Chamtech's spray-on antenna uses a nano material to provide a low-power boost to antenna range. The wireless-in-a-can product may some day bring an end to unsightly cell towers.

Chamtech spray-on antenna
The antenna can, seen next to a closeup of the nano material.
Video screenshot by Amanda Kooser/CNET

It sounds like a particularly suspicious late-night infomercial: Spray your way to a better wireless signal! Improve your range! Save battery! Transmit over great distances under water!

But Chamtech's spray-on antenna is a real product with some impressive claims. It can be sprayed on almost any surface, even trees and orange barrels. It doesn't suck up power. It works in a mysterious nanotech way.

Chamtech antenna test
This fuzzy image shows the first test of the spray antenna with the material applied to a tree. (Click to enlarge.) Video screenshot by Amanda Kooser/CNET

Here's how I imagine the antenna process goes:

Step 1: Spray antenna material on surface.
Step 2: Connect phone to material.
Step 3: ????
Step 4: Make a phone call to the moon.

Chamtech co-founder Anthony Sutera imagines a world where wireless antenna towers are replaced with nano-paint on walls, and issues like iPhone Antennagate are a thing of the past.
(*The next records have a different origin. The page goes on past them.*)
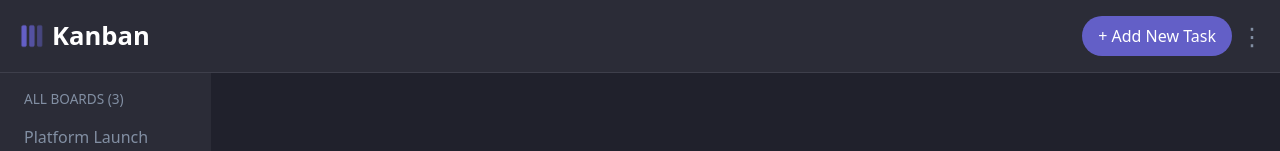
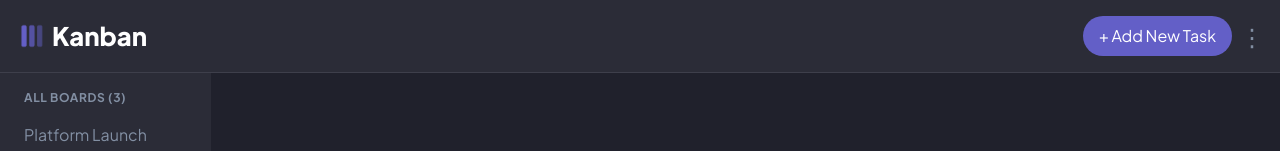
Before and after one commit to elandmartinez/Kanban-app, a React (Create React App) app: page / in a window 1280 px wide. Shown: the top 151 px of the page. Built offline with nearby package versions, Linux system fonts and the light colour scheme.

Commit message:
imported plus jakarta sans font and used it as a tailwind variable now

```diff
--- a/public/index.html
+++ b/public/index.html
@@ -3,6 +3,9 @@
   <head>
     <meta charset="utf-8" />
     <link rel="icon" href="%PUBLIC_URL%/favicon.ico" />
+    <link rel="preconnect" href="https://fonts.googleapis.com">
+    <link rel="preconnect" href="https://fonts.gstatic.com" crossorigin>
+    <link href="https://fonts.googleapis.com/css2?family=Plus+Jakarta+Sans:ital,wght@0,200..800;1,200..800&display=swap" rel="stylesheet">
     <meta name="viewport" content="width=device-width, initial-scale=1" />
     <meta name="theme-color" content="#000000" />
     <meta
--- a/src/components/Header.tsx
+++ b/src/components/Header.tsx
@@ -5,7 +5,7 @@
     <header className="flex justify-between items-center bg-[#2b2c37] p-4 text-white border-b border-[#3e3f4b]">
       <div className="flex items-center gap-1">
         <img src={logo} alt="App logo" className="w-8 h-8" />
-        <h1 className="text-[1.6rem] font-bold">Kanban</h1>
+        <h1 className="text-[1.6rem] font-black">Kanban</h1>
       </div>
       <div className="flex gap-[0.5rem]">
         <button className="bg-[#635fc7] text-white border-none px-4 py-2 rounded-[20px] cursor-pointer">
--- a/src/components/Siderbar.tsx
+++ b/src/components/Siderbar.tsx
@@ -6,7 +6,7 @@
   return (
     <aside className="w-[250px] h-full bg-[#2b2c37] text-[#828fa3] flex flex-col justify-between p-4 pl-0">
       <nav className="w-full text-start">
-        <h3 className="text-[0.85rem] mb-4 pl-6">
+        <h3 className="text-[0.75rem] tracking-wider font-bold mb-4 pl-6">
           ALL BOARDS (3)
         </h3>
         <ul className="list-none p-0 m-0">
--- a/src/index.css
+++ b/src/index.css
@@ -2,6 +2,10 @@
 @tailwind base;
 @tailwind components;
 @tailwind utilities;
+
+body {
+  font-family: 'Plus Jakarta Sans', sans-serif;
+}
 
 body::-webkit-scrollbar {
   display: none;
--- a/tailwind.config.js
+++ b/tailwind.config.js
@@ -3,7 +3,11 @@
     "./src/**/*.{js,jsx,ts,tsx}",
   ],
   theme: {
-    extend: {},
+    extend: {
+      fontFamily: {
+        jakarta: ['"Plus Jakarta Sans"', 'sans-serif'],
+      }
+    },
   },
   plugins: [],
 }
```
"We have come up with a material that when you spray it on, it lays out just in the right pattern and all of these little capacitors charge and discharge extremely quickly in real time and they don't create any heat," Sutera says in a video presentation about the product.

One of Chamtech's tests turned an RFID chip with a 5-foot range into an RFID chip with a 700-foot range. The company lists a spray antenna kit on its site, but pricing for the public is not revealed. The U.S. government is reportedly already playing with the new material.
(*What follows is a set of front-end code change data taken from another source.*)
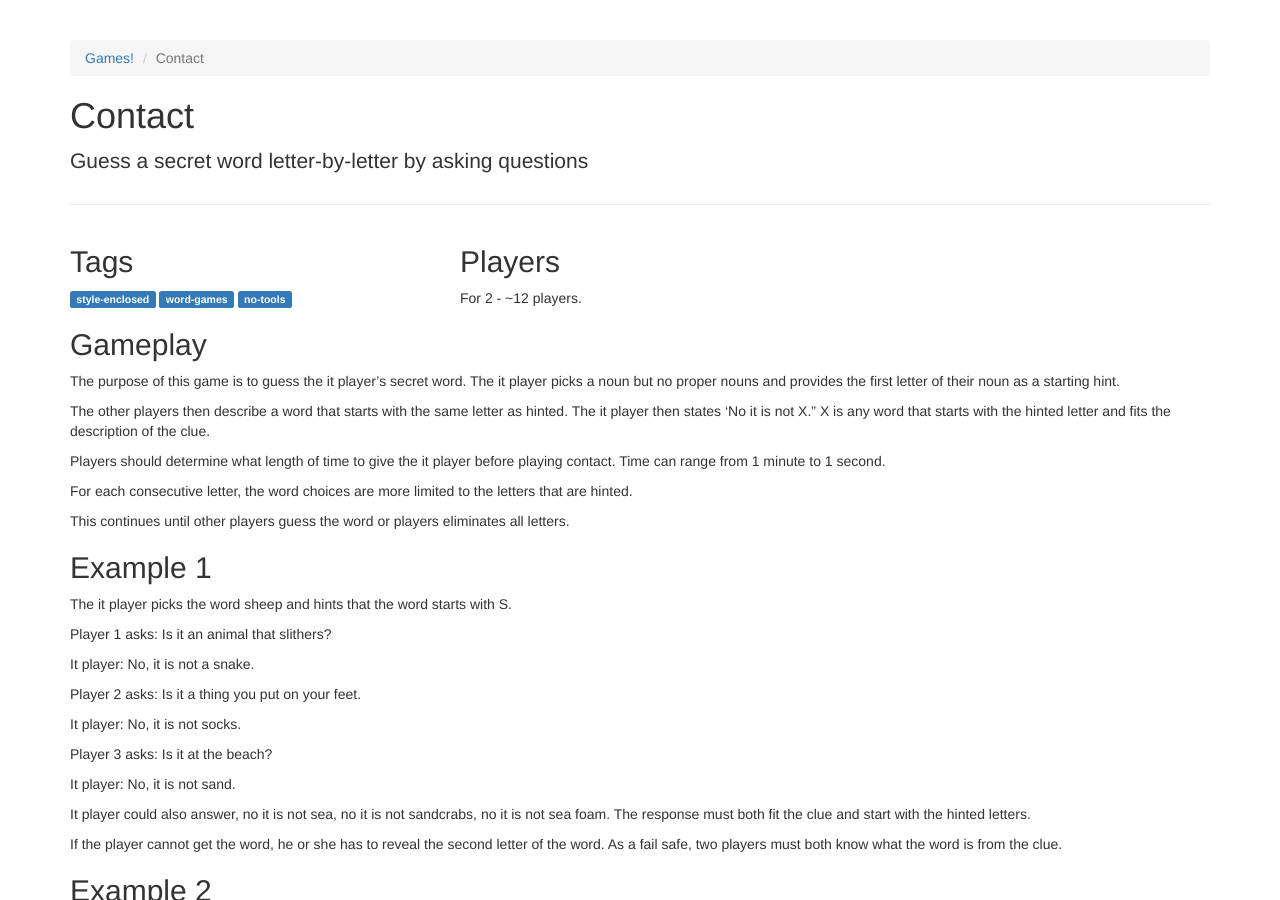
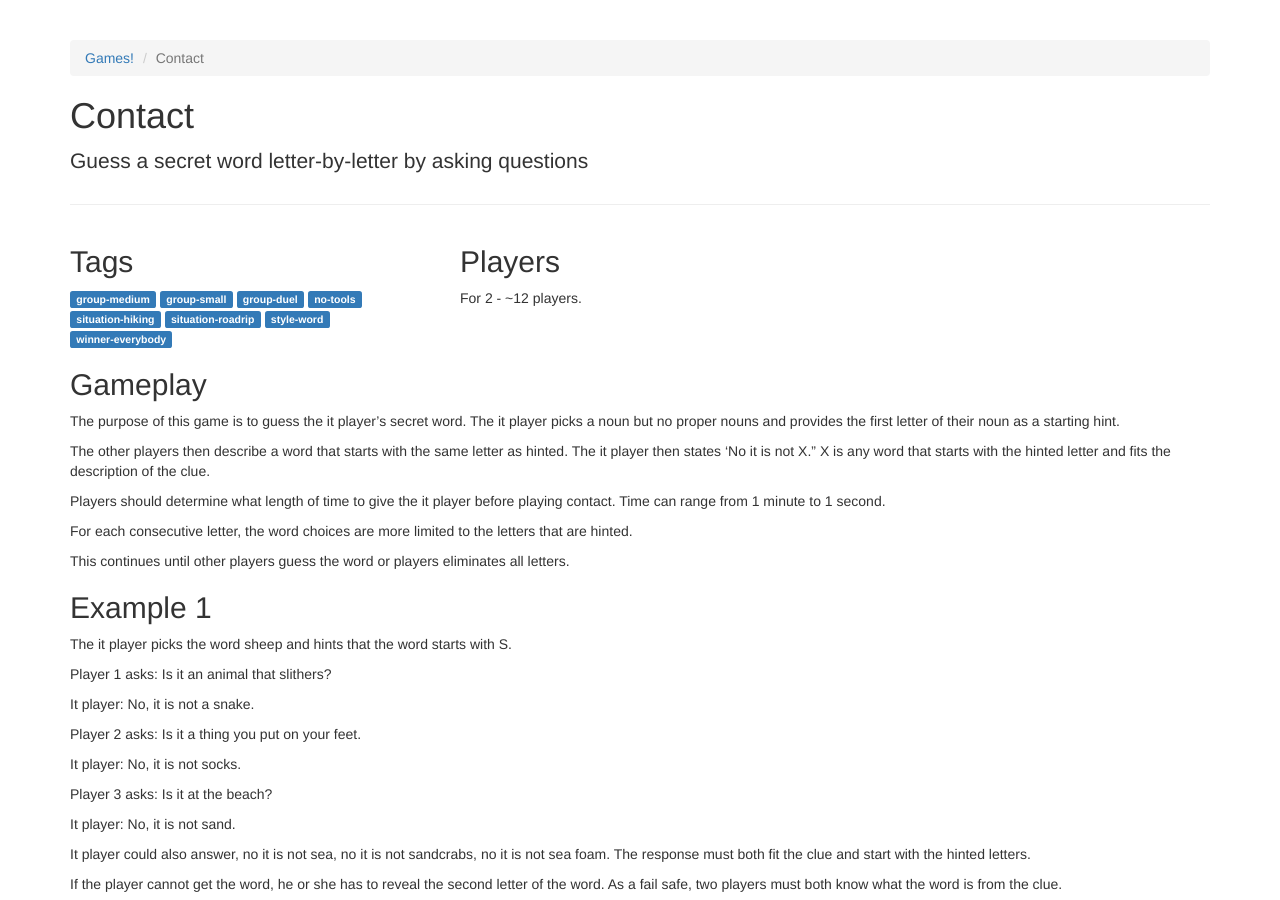
Before and after one commit to davidselassie/games, a Jekyll site: the page built from _games/contact.md, in a window 1280 px wide and 900 px high. Built offline with Jekyll 4.4.1, drawn with Linux system fonts in a browser that asks for light colours.

Commit message:
Update contact.md

```diff
--- a/_games/contact.md
+++ b/_games/contact.md
@@ -1,9 +1,14 @@
 ---
 title: Contact
 tags:
-  - style-enclosed
-  - word-games
+  - group-medium
+  - group-small
+  - group-duel
   - no-tools
+  - situation-hiking
+  - situation-roadrip
+  - style-word
+  - winner-everybody
 
 oneliner: Guess a secret word letter-by-letter by asking questions
 players: 2 - ~12
```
If all these claims bear out, then I can see everybody wanting to get their hands on a fresh can full of antenna. My only question is where in the grocery store it will be stocked: with the spray cheese or with the gold food paint?

(Via Neowin)